▸ **What is required**:
Wherever pictures occur in the entries below, leave them out and retype the rest exactly.

Change listing data:
Start of Block

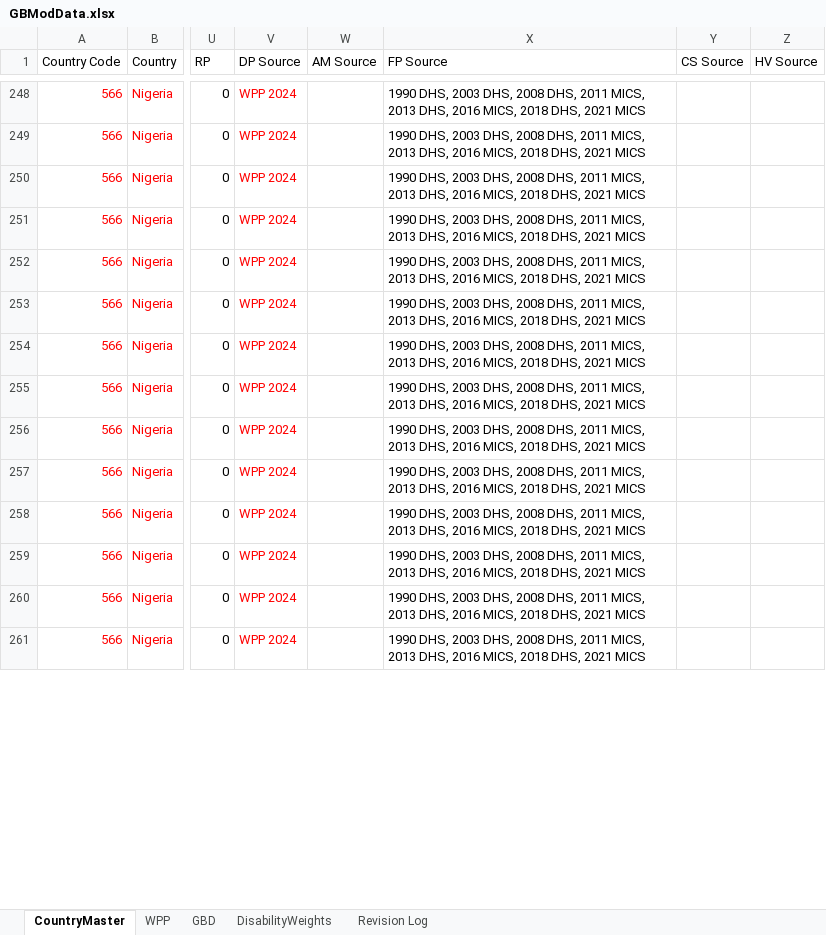
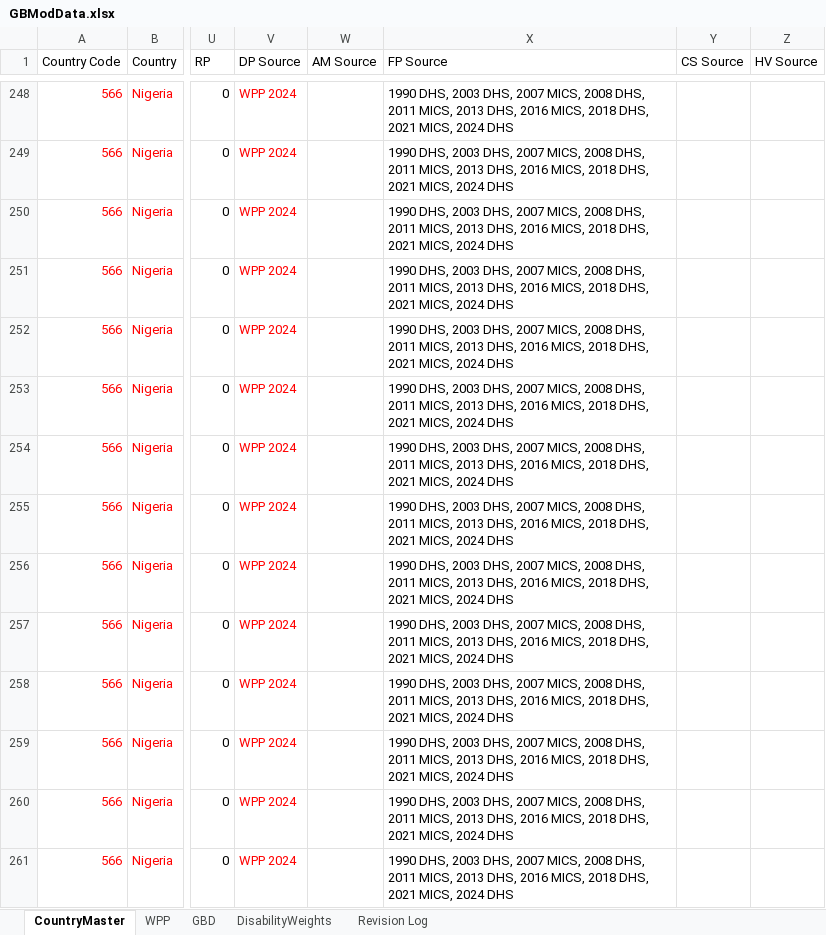
Before and after one commit to AvenirHealth-org/SpectrumWebDefaultData, an Excel workbook: SourceData/globals/GBModData.xlsx, sheet CountryMaster, drawn as a sheet; only a part is shown, gaps mark what is left out; values as stored, in another font and other column widths than the file's, no borders; the diff covers the shown part only; the diff names each change by its address in the sheet, - before the commit and + after, or states it on an @@ line.

```diff
--- a/SourceData/globals/GBModData.xlsx (sheet CountryMaster)
+++ b/SourceData/globals/GBModData.xlsx (sheet CountryMaster)
-X248:X261 (FP Source): …2003 DHS, 2008 DHS, 2011 MICS, 2013 DHS, 2016 MICS, 2018 DHS, 2021 MICS
+X248:X261 (FP Source): …2003 DHS, 2007 MICS, 2008 DHS, 2011 MICS, 2013 DHS, 2016 MICS, 2018 DHS, 2021 MICS, 2024 DHS
```
Also changed, not shown: 330 edited cells elsewhere in this sheet, 53 other files.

End of Block

▸ **Answer to this exercise**:
Before and after one commit to AvenirHealth-org/SpectrumWebDefaultData, an Excel workbook: SourceData/globals/GBModData.xlsx, sheet CountryMaster, drawn as a sheet; only a part is shown, gaps mark what is left out; values as stored, in another font and other column widths than the file's, no borders; the diff covers the shown part only; the diff names each change by its address in the sheet, - before the commit and + after, or states it on an @@ line.

```diff
--- a/SourceData/globals/GBModData.xlsx (sheet CountryMaster)
+++ b/SourceData/globals/GBModData.xlsx (sheet CountryMaster)
-X248:X261 (FP Source): …2003 DHS, 2008 DHS, 2011 MICS, 2013 DHS, 2016 MICS, 2018 DHS, 2021 MICS
+X248:X261 (FP Source): …2003 DHS, 2007 MICS, 2008 DHS, 2011 MICS, 2013 DHS, 2016 MICS, 2018 DHS, 2021 MICS, 2024 DHS
```
Also changed, not shown: 330 edited cells elsewhere in this sheet, 53 other files.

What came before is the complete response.